*Exercise description*: Every line that contains the word "html" should be copied from the records below.

BEGIN Data

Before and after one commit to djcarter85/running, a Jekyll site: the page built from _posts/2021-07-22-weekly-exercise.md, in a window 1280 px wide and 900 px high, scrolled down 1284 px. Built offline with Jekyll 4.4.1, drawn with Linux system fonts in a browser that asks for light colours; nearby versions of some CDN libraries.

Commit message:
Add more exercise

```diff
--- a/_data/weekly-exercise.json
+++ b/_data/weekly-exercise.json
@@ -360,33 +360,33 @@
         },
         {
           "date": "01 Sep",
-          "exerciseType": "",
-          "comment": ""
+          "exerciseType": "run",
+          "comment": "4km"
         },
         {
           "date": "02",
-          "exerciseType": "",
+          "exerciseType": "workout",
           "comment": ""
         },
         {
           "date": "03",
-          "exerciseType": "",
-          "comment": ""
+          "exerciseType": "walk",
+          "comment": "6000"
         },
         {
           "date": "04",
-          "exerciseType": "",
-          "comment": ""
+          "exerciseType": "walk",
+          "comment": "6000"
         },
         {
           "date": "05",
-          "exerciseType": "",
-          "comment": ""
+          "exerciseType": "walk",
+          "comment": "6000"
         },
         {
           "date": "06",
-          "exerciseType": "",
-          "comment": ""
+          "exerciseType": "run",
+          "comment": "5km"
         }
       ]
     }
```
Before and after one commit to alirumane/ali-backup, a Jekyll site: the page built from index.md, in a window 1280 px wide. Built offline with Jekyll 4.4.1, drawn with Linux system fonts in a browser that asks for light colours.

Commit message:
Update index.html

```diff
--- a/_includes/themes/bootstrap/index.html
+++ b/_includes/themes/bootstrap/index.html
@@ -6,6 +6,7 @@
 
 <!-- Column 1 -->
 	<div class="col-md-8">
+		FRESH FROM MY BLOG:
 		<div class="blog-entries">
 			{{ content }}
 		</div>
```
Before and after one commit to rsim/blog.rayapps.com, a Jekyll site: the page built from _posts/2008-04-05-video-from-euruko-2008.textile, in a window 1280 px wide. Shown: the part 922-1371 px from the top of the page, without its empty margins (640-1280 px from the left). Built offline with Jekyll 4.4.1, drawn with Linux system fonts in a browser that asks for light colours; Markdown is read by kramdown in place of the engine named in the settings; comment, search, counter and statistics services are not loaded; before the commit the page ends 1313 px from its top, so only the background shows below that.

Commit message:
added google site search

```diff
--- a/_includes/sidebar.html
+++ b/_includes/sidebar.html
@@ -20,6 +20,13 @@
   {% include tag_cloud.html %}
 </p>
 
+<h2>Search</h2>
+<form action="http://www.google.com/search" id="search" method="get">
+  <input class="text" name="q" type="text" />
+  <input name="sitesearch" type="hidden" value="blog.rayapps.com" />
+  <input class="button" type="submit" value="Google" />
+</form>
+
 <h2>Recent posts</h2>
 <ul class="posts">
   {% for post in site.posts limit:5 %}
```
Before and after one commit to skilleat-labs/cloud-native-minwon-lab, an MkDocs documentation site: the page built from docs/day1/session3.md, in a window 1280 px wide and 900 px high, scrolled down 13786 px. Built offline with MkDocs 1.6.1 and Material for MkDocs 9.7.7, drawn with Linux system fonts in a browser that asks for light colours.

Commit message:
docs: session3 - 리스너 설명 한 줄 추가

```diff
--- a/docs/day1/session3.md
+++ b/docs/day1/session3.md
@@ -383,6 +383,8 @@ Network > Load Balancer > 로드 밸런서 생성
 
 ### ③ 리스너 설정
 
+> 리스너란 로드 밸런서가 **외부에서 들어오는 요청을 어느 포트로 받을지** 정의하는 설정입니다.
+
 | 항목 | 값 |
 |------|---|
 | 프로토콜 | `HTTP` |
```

END Data

*Response for this exercise*:
Update index.html
--- a/_includes/themes/bootstrap/index.html
+++ b/_includes/themes/bootstrap/index.html
--- a/_includes/sidebar.html
+++ b/_includes/sidebar.html
   {% include tag_cloud.html %}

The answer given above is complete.